Exercise description -> For the copy, please give all of the data again exactly and leave the pictures out.

Data under study ->
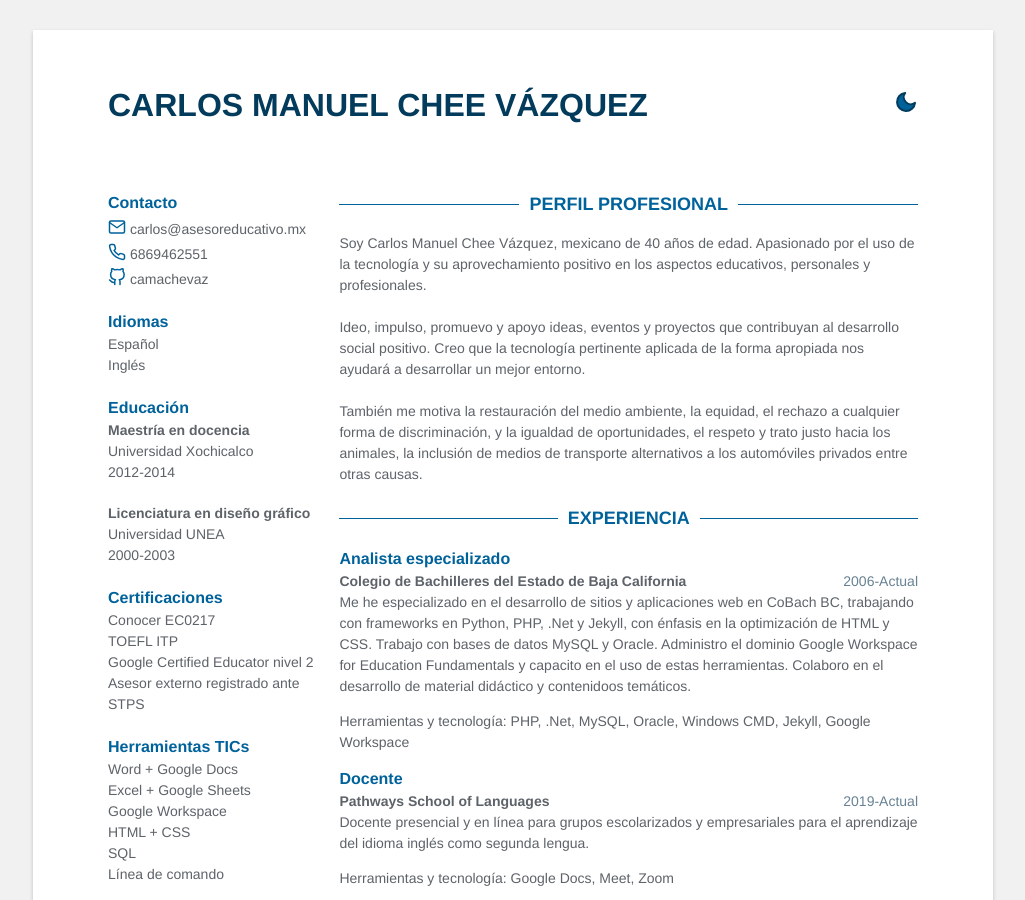
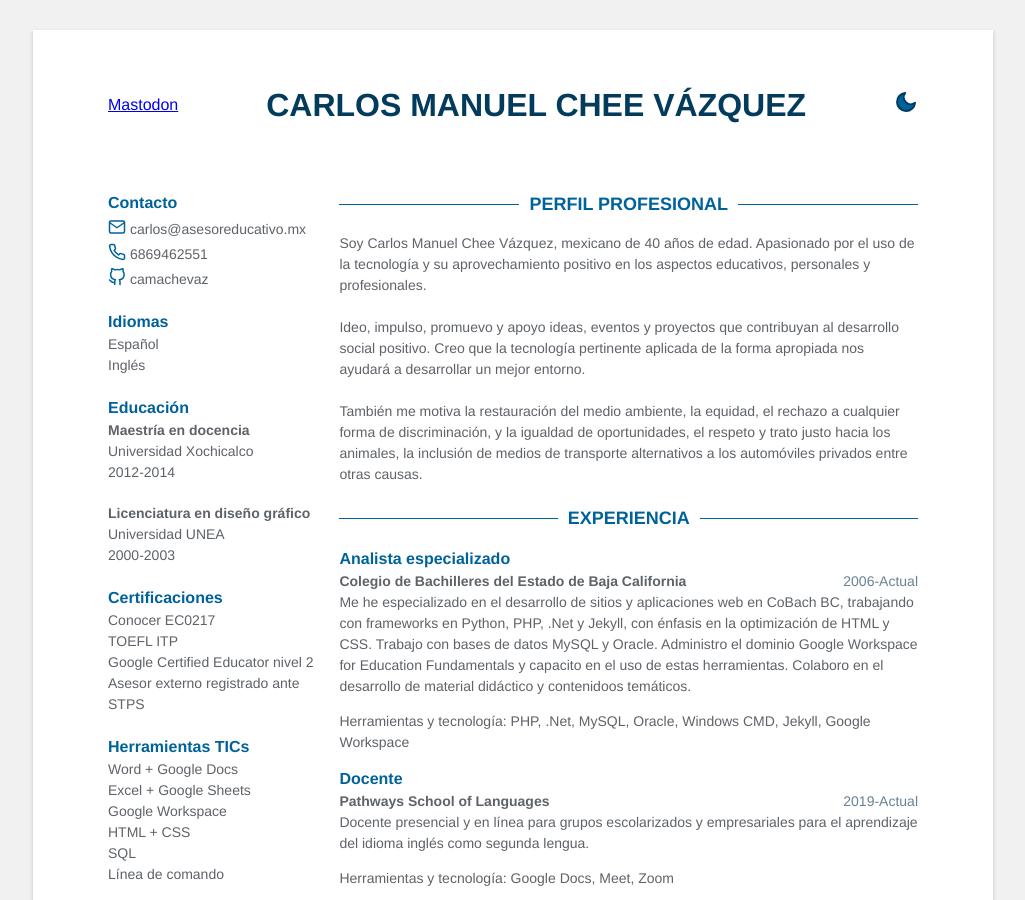
Before and after one commit to camachevaz/cv, a Jekyll site: the page built from index.html, in a window 1280 px wide and 900 px high. Shown: the whole window, without its empty margins (127-1152 px from the left). Built offline with Jekyll 4.4.1, drawn with Linux system fonts in a browser that asks for light colours.

Commit message:
Update header.html

```diff
--- a/_includes/header.html
+++ b/_includes/header.html
@@ -1,4 +1,8 @@
 <div class="header">
+
+    <!-- Verificación Mastodon -->
+    <a rel="me" href="https://mastodon.art/@camachevaz">Mastodon</a>
+
     <h1 class="title">{{site.data.data.name}}</h1>
     {% if site.data.data.support_dark_mode%}
       <input type="checkbox" id="switch" name="mode" class="toggle-dark"></input>
```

Written reply ->
Before and after one commit to camachevaz/cv, a Jekyll site: the page built from index.html, in a window 1280 px wide and 900 px high. Shown: the whole window, without its empty margins (127-1152 px from the left). Built offline with Jekyll 4.4.1, drawn with Linux system fonts in a browser that asks for light colours.

Commit message:
Update header.html

```diff
--- a/_includes/header.html
+++ b/_includes/header.html
@@ -1,4 +1,8 @@
 <div class="header">
+
+    <!-- Verificación Mastodon -->
+    <a rel="me" href="https://mastodon.art/@camachevaz">Mastodon</a>
+
     <h1 class="title">{{site.data.data.name}}</h1>
     {% if site.data.data.support_dark_mode%}
       <input type="checkbox" id="switch" name="mode" class="toggle-dark"></input>
```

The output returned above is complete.